Content starts

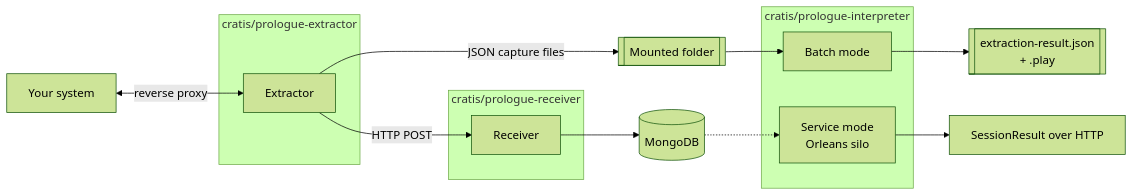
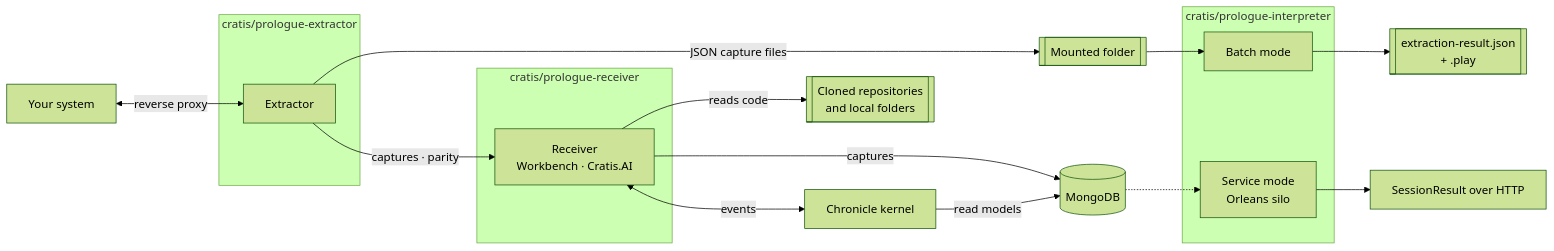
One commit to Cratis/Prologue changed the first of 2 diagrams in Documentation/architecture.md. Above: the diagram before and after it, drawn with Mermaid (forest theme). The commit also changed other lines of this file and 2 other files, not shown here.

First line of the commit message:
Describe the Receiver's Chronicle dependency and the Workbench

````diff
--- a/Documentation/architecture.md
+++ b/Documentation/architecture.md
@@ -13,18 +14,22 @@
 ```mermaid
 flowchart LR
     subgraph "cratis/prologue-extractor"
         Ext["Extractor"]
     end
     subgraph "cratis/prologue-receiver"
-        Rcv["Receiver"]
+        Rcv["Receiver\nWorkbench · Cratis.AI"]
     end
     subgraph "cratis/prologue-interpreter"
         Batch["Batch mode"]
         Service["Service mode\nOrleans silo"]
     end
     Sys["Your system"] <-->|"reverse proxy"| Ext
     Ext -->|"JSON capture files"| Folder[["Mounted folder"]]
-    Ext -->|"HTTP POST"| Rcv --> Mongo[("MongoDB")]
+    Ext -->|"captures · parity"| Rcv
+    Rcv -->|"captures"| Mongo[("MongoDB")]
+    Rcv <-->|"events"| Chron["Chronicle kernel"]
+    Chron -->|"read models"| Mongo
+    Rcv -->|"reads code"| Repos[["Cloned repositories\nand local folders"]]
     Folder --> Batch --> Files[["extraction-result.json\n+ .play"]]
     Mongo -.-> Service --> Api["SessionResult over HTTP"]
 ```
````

Content ends

◆ PROBLEM REQUIREMENTS
When copying the entries, drop the images and keep every line exact.

◆ RESPONSE TO THIS TASK
One commit to Cratis/Prologue changed the first of 2 diagrams in Documentation/architecture.md. Above: the diagram before and after it, drawn with Mermaid (forest theme). The commit also changed other lines of this file and 2 other files, not shown here.

First line of the commit message:
Describe the Receiver's Chronicle dependency and the Workbench

````diff
--- a/Documentation/architecture.md
+++ b/Documentation/architecture.md
@@ -13,18 +14,22 @@
 ```mermaid
 flowchart LR
     subgraph "cratis/prologue-extractor"
         Ext["Extractor"]
     end
     subgraph "cratis/prologue-receiver"
-        Rcv["Receiver"]
+        Rcv["Receiver\nWorkbench · Cratis.AI"]
     end
     subgraph "cratis/prologue-interpreter"
         Batch["Batch mode"]
         Service["Service mode\nOrleans silo"]
     end
     Sys["Your system"] <-->|"reverse proxy"| Ext
     Ext -->|"JSON capture files"| Folder[["Mounted folder"]]
-    Ext -->|"HTTP POST"| Rcv --> Mongo[("MongoDB")]
+    Ext -->|"captures · parity"| Rcv
+    Rcv -->|"captures"| Mongo[("MongoDB")]
+    Rcv <-->|"events"| Chron["Chronicle kernel"]
+    Chron -->|"read models"| Mongo
+    Rcv -->|"reads code"| Repos[["Cloned repositories\nand local folders"]]
     Folder --> Batch --> Files[["extraction-result.json\n+ .play"]]
     Mongo -.-> Service --> Api["SessionResult over HTTP"]
 ```
````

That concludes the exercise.